Data records -
+ + + + +

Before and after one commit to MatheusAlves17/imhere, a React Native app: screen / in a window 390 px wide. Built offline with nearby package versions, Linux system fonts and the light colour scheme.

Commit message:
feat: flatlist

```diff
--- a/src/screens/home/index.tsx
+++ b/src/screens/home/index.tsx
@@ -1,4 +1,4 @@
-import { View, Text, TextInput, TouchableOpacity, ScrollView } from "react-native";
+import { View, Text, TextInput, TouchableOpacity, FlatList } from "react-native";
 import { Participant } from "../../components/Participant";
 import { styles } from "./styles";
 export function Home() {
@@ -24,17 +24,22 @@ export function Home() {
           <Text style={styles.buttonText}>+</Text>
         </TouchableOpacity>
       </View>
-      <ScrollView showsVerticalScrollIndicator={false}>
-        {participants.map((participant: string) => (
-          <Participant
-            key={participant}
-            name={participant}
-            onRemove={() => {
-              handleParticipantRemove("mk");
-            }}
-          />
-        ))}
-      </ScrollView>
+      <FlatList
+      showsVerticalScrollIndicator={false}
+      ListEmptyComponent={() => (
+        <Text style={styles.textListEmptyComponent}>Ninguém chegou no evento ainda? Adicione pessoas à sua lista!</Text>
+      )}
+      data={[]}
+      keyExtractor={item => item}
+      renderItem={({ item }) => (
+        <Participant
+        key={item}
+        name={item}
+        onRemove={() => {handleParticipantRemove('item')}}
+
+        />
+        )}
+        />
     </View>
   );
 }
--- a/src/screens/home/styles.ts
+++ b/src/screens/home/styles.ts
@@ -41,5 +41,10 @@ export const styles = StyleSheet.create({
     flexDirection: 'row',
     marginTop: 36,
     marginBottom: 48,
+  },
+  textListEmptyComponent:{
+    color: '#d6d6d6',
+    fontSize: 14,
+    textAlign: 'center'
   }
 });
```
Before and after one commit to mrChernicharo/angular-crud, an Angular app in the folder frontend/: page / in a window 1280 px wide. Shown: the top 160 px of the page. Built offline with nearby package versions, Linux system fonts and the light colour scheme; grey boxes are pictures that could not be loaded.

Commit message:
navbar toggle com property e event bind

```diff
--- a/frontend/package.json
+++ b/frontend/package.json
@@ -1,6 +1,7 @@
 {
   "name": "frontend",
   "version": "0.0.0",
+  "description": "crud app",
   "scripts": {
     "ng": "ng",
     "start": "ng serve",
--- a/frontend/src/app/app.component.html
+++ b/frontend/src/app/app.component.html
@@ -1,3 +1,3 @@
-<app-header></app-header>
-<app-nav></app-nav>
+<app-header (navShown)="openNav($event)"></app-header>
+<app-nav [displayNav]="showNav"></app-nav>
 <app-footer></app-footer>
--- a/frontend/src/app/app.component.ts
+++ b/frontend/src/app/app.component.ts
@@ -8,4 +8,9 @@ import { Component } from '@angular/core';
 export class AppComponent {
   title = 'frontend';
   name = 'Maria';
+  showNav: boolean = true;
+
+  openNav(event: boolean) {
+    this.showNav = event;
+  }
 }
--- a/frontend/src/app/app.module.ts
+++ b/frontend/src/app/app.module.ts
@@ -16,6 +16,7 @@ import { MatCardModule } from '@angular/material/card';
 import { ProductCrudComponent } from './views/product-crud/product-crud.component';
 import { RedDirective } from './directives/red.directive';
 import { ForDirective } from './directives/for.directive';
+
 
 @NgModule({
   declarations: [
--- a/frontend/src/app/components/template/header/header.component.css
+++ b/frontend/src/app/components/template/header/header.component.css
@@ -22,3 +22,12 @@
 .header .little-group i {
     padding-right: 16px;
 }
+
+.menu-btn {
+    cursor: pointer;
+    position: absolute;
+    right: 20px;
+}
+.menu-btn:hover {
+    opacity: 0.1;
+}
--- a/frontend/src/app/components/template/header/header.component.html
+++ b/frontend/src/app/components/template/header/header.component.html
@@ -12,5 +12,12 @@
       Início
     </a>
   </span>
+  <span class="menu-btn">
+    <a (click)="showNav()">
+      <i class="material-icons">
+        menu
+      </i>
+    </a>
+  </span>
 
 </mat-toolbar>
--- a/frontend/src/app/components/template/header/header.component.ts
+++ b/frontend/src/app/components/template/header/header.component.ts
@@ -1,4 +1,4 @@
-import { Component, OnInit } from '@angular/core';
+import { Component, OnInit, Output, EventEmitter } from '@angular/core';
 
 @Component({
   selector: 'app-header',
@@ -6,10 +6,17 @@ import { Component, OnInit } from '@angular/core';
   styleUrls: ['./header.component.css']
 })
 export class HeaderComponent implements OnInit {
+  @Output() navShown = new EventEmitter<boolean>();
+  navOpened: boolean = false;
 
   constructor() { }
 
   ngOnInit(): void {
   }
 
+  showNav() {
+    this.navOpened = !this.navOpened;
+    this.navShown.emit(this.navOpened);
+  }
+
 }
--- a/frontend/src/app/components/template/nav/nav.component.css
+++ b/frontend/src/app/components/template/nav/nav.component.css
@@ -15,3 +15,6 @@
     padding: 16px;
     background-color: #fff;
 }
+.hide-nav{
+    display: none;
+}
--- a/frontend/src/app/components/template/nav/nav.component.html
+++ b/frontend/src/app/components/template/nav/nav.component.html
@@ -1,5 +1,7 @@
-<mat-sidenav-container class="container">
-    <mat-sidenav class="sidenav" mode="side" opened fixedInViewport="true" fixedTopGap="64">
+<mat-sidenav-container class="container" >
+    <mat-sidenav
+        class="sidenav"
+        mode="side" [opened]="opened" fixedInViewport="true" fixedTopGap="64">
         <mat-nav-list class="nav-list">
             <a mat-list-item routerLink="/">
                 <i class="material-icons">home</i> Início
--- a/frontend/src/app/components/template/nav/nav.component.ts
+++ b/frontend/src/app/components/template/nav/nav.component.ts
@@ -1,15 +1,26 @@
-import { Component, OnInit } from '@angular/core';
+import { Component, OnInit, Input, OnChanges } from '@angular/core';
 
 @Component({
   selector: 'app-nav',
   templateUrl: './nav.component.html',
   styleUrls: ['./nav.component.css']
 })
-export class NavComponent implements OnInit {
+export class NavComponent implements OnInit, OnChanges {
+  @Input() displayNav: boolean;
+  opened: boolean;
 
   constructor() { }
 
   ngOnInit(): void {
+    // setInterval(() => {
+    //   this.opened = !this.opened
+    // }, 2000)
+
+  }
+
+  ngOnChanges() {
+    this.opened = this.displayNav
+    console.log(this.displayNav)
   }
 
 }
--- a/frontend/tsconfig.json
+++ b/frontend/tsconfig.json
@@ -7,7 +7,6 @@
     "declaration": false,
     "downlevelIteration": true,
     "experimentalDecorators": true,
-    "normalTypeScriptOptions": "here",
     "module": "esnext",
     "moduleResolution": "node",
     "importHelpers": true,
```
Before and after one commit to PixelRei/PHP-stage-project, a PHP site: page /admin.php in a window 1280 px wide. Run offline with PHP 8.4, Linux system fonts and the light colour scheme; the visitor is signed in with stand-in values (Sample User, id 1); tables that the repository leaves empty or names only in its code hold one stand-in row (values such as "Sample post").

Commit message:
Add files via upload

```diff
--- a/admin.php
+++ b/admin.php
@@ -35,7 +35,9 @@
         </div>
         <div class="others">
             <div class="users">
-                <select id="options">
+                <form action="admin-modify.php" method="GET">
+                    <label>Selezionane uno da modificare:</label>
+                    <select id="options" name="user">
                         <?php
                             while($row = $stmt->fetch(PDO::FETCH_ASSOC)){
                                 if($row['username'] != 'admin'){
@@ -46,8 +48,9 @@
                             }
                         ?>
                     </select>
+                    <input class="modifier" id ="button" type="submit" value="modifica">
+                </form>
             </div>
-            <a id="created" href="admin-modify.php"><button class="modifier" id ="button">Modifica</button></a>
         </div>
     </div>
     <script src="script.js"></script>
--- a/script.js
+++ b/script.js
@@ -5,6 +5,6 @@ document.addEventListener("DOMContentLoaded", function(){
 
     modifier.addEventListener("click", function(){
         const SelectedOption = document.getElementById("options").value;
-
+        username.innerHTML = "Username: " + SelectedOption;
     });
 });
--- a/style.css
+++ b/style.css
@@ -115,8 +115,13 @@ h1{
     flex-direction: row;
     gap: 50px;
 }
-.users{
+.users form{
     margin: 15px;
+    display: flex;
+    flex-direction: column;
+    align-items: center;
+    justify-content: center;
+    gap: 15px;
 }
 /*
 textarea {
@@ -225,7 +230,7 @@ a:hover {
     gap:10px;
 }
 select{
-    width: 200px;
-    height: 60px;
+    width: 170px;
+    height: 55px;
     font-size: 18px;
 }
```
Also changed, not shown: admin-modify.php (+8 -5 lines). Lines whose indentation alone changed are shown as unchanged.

+ + + + +

ABOUT THIS TASK - Working from the entries above, find every line in which the word "handleParticipantRemove" occurs and copy it.

RESPONSE BOX -
-              handleParticipantRemove("mk");
+        onRemove={() => {handleParticipantRemove('item')}}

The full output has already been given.